SINCE THE 1960S, IF NOT EVEN BEFORE THAT, THE Chinese argument on the boundary with India in the Ladakh area as well as the Northeast has suffered from a significant contradiction. While arguing that the line claimed is a “traditional” one forged by thousands of years of history, the Chinese have shied from considering a consistent geographical principle that might shape national boundaries. Rather, China has adopted different geographical criteria to move the goalposts at will.
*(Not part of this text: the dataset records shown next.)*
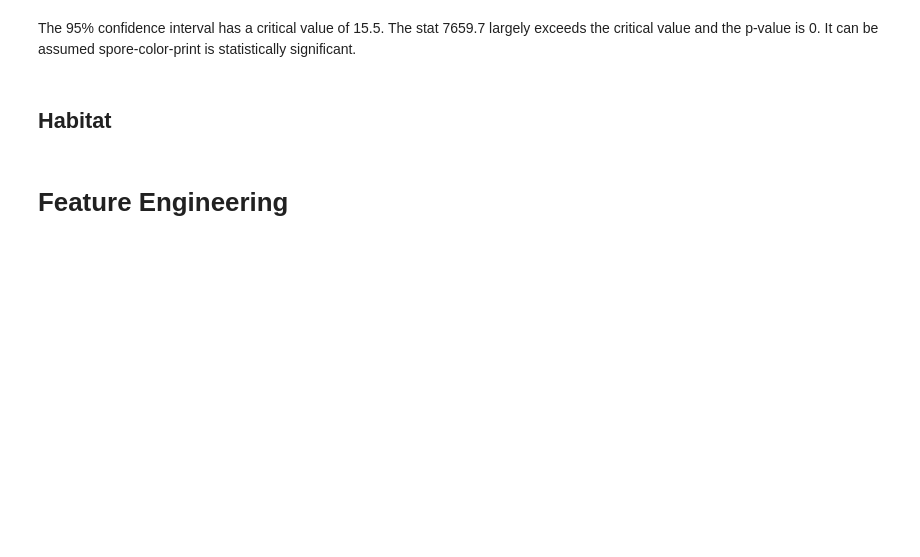
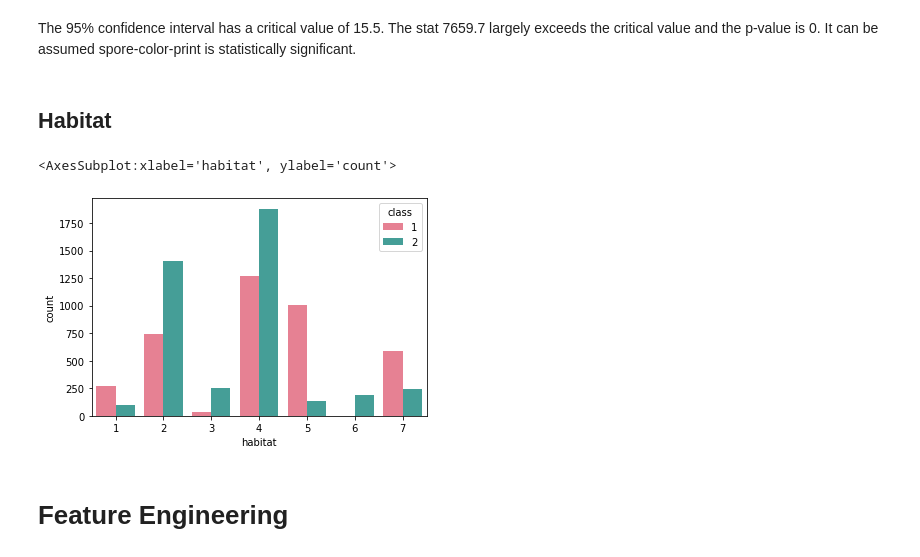
Before and after one commit to raizelistaken/Classification_project3, a Jupyter notebook: Thursday.ipynb, the cells around one changed output. Cells and saved outputs as stored; diff of their text form; code cells hidden in the pictures; blank space fills up the shorter version.

```diff
--- a/Thursday.ipynb
+++ b/Thursday.ipynb
@@ -272,3 +274,8 @@ Dependent (reject H0)
 The 95% confidence interval has a critical value of 15.5. The stat 7659.7 largely exceeds the critical value and the p-value is 0. It can be assumed spore-color-print is statistically significant.
 # %% [markdown]
 ## Habitat
+# %%
+sns.countplot(x='habitat', hue="class", data=df, palette = 'husl')
+# %% [output]
+<AxesSubplot:xlabel='habitat', ylabel='count'>
+[figure, added]
```
Also changed, not shown: parts of 4 cells of this notebook.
The creeping nature of Chinese cartographic encroachment which seeks to provide the justification of the nibbling tactics (often referred to as salami slicing) of its military was noted decades ago by Indian officials who were able to see through the fog of manufactured claims and partial reading of maps, treaties and administrative records. “The line claimed by them [the Chinese] is an irregular one turning south from the subsidiary range on which the Karakoram pass is situated, at a point east of the pass, and then arbitrarily cutting across the river valleys of Chip Chap and Chang Chenmo,” says Gondker Rao in The India-China Border: A Reappraisal, first published in 1968 (see map). The book studies at length the invaluable “Report of the officials of the governments of India and the People’s Republic of China on the Boundary question” that examined the evidence on border claims. Set up after the 1959 talks between the prime ministers of India and China failed to resolve conflicting positions, it casts light on the political and ideological nature of the dispute.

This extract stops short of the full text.